The deal, struck Saturday, plugs a gap in world trade law and allows poorer countries unable to manufacture medicines domestically to override international patents and import cheap generic drugs when they need to.
But health activists immediately attacked the accord, hammered out by the United States, Brazil, India, Kenya and South Africa, saying it imposed too many conditions on countries seeking to use it.
"Today's WTO agreement that is ostensibly intended to get drugs to the poorest countries does not provide a workable solution," Medicines sans Frontieres (MSF, Doctors without Borders) and Oxfam said in a joint statement.
But WTO members were keen to talk up their deal.
"The decision that you have just taken is an historic agreement for the WTO," WTO Director-General Supachai Panitchpakdi told member states.
The EU was also quick to welcome Saturday's decision, which came after days of emotionally charged debate.
"This deal may have taken too many months to complete but finally it shows the WTO can respond flexibly and pragmatically to the concerns of developing countries," European Trade Commissioner Pascal Lamy said in a statement.
The accord, given a final seal of approval by the WTO's 146-member executive General Council on Saturday, means setting aside patents owned by multinational firms that are protected by trade rules.
"I find a special satisfaction in the fact that the decision will be of particular value to the smaller and poorer countries... in Africa and elsewhere," Supachai said.
"It will enable them to make full use of the flexibilities in the WTO intellectual property rules in order to deal with the diseases that ravage their peoples."
Health activists attacked the accord, saying it imposed too many conditions on countries seeking to use it.
An impassioned plea on Friday by African states, who said that thousands were dying as trade envoys bickered, got the talks back on track after a deal agreed on Thursday by the main negotiating body on medicines ran into last-minute problems.
The pact aims to allay US concerns that any waiving of patents could be abused for commercial gain by generic producers such as Brazil and India.
The United States, home to many major pharmaceutical firms, had feared they could turn out highly profitable life-style remedies such as Viagra for sale in richer developing nations.
The drugs industry has welcomed the pact as balancing the need for poor states to fight health problems with the demands that WTO members waive patents only to import generic medicines "in good faith" and do not abuse the system for commercial gain.
Steps will be taken to ensure drugs sold to poor countries do not turn up on rich country markets, and a number of richer developing countries - such as Mexico and South Korea - will agree to use the system only in dire health emergencies.

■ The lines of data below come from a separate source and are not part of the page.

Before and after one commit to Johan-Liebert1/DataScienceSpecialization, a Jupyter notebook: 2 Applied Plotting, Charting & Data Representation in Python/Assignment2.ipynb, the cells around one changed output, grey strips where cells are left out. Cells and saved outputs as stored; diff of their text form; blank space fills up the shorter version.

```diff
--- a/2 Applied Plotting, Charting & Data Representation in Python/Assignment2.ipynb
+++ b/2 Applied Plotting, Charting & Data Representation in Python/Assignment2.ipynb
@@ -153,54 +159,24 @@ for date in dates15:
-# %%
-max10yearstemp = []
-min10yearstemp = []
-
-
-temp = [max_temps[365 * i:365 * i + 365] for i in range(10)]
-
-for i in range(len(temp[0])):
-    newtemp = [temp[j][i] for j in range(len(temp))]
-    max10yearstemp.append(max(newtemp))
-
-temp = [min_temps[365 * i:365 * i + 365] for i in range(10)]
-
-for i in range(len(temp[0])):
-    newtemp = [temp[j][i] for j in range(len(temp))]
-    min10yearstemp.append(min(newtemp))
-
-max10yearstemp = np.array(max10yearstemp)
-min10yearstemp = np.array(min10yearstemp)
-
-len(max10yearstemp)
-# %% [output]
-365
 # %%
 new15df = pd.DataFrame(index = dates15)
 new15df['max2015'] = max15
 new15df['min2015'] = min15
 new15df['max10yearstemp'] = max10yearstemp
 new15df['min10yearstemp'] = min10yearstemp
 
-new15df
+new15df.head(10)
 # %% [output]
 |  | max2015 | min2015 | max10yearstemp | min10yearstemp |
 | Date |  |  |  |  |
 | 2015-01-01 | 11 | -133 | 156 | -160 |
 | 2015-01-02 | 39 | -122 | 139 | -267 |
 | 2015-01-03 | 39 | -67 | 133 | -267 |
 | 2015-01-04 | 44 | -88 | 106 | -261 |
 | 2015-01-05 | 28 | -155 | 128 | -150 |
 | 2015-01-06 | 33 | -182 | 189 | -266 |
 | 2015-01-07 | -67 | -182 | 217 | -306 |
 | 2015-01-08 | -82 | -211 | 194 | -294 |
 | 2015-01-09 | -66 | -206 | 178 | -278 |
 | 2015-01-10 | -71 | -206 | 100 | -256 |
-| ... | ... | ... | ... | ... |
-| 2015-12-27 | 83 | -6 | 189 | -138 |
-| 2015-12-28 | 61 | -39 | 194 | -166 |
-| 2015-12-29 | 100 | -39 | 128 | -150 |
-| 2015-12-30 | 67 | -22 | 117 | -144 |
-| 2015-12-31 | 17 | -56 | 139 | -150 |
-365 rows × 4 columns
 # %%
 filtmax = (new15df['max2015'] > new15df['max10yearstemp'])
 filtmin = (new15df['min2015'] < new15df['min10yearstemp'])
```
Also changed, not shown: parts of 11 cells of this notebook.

Existing world trade rules allowed countries - developed or developing - with their own drugs industry to waive patents and issue compulsory licences to generic manufacturers when they face health emergencies.
But the regulations said nothing about states without their own drugs industry and WTO states have been battling over the issue for nearly two years.
A deal before a trade meeting in the Mexican resort of Cancun in less than two weeks was seen as vital to giving new momentum to the WTO's struggling Doha Round of free trade talks.